A TYPEWRITER, AND A JOKE ON ALDRICH
It was during the trip to Boston with Twichell that Mark Twain saw for the first time what was then—a brand-new invention, a typewriter; or it may have been during a subsequent visit, a week or two later. At all events, he had the machine and was practising on it December 9, 1874, for he wrote two letters on it that day, one to Howells and the other to Orion Clemens. In the latter he says:
I am trying to get the hang of this new-fangled writing-machine, but am not making a shining success of it. However, this is the first attempt I ever have made, and yet I perceive that I shall soon easily acquire a fine facility in its use. I saw the thing in Boston the other day and was greatly taken with it.
He goes on to explain the new wonder, and on the whole his first attempt is a very creditable performance. With his usual enthusiasm over an innovation, he believes it is going to be a great help to him, and proclaims its advantages.
This is the letter to Howells, with the errors preserved:

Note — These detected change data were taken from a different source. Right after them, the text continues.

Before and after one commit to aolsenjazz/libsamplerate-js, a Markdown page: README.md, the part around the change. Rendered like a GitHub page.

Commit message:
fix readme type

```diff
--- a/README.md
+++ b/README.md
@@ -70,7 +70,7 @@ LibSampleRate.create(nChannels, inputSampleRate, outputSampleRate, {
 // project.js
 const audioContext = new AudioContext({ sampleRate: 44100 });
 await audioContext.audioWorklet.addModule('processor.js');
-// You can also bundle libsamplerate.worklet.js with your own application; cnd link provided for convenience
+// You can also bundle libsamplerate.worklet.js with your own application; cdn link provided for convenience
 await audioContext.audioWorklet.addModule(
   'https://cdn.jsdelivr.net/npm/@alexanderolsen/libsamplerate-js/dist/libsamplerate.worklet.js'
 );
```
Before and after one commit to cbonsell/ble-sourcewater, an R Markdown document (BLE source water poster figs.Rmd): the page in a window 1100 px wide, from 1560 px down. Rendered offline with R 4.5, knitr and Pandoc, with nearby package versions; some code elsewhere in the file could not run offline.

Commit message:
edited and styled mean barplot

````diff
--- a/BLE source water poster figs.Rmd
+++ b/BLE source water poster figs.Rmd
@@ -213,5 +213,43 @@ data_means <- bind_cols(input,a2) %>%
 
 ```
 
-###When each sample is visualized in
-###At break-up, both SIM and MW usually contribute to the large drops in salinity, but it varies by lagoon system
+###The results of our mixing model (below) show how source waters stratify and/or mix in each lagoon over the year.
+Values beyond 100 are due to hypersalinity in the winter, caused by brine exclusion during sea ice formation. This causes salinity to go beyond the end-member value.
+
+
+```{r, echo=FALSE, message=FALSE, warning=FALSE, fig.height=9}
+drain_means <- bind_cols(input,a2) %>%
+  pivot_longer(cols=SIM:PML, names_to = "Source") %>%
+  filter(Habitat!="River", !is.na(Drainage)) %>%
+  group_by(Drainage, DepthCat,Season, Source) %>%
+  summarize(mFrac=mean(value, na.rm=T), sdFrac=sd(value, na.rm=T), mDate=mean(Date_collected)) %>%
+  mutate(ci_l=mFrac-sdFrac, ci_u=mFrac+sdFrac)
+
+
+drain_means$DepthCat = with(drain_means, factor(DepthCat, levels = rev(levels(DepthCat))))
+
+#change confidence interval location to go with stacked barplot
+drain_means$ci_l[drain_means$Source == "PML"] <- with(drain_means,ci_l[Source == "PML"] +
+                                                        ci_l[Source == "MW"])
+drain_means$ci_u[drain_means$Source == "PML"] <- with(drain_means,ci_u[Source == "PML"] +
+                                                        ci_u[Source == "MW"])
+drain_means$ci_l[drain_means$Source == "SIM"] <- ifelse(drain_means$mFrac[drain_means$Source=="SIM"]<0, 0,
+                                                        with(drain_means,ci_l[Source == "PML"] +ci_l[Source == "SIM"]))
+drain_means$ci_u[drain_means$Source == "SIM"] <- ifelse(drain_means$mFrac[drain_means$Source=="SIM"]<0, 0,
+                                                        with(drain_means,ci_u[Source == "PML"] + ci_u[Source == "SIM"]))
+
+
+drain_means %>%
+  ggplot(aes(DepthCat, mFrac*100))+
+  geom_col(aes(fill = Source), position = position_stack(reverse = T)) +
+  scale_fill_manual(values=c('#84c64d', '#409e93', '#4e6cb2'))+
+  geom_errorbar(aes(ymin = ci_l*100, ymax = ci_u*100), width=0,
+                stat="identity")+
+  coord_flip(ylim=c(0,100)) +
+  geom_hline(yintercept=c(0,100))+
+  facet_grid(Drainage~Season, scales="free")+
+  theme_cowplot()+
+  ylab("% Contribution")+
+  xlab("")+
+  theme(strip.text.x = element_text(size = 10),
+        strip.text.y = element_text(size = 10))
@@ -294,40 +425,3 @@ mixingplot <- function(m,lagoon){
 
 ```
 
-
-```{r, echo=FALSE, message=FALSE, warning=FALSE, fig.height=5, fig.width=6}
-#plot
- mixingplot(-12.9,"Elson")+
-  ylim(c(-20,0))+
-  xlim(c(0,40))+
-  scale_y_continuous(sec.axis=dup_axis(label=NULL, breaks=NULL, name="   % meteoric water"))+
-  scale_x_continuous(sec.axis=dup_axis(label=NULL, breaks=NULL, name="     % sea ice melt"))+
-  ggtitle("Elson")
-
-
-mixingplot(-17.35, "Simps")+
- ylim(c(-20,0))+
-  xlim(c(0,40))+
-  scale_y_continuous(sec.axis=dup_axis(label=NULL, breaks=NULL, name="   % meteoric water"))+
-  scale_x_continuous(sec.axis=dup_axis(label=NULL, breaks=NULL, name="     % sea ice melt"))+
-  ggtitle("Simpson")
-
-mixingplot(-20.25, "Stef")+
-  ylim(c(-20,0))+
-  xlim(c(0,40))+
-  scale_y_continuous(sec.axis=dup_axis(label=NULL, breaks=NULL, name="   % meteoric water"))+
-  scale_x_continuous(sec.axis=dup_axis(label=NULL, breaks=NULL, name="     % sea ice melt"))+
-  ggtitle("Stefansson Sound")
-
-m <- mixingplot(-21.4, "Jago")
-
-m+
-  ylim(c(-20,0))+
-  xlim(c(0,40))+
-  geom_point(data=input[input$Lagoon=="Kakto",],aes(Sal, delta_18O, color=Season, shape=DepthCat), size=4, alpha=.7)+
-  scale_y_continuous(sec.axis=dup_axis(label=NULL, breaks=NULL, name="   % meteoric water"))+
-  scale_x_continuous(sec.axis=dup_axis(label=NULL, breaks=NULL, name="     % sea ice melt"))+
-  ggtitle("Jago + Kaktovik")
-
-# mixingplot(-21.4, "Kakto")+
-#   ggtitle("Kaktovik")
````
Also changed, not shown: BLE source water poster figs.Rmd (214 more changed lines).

You needn’t answer this; I am only practicing to get three; anothe slip-up there; only practici?ng ti get the hang of the thing. I notice I miss fire & get in a good many unnecessary letters & punctuation marks. I am simply using you for a target to bang at. Blame my cats, but this thing requires genius in order to work it just right.
In an article written long after he tells how he was with Nasby when he first saw the machine in Boston through a window, and how they went in to see it perform. In the same article he states that he was the first person in the world to apply the type-machine to literature, and that he thinks the story of Tom Sawyer was the first type-copied manuscript. —[Tom Sawyer was not then complete, and had been laid aside. The first type-copied manuscript was probably early chapters of the Mississippi story, two discarded typewritten pages of which still exist.]
The new enthusiasm ran its course and died. Three months later, when the Remington makers wrote him for a recommendation of the machine, he replied that he had entirely stopped using it. The typewriter was not perfect in those days, and the keys did not always respond readily. He declared it was ruining his morals—that it made him “want to swear.” He offered it to Howells because, he said, Howells had no morals anyway. Howells hesitated, so Clemens traded the machine to Bliss for a side-saddle. But perhaps Bliss also became afraid of its influence, for in due time he brought it back. Howells, again tempted, hesitated, and this time was lost. What eventually became of the machine is not history.
One of those, happy Atlantic dinners which Howells tells of came about the end of that year. It was at the Parker House, and Emerson was there; and Aldrich, and the rest of that group.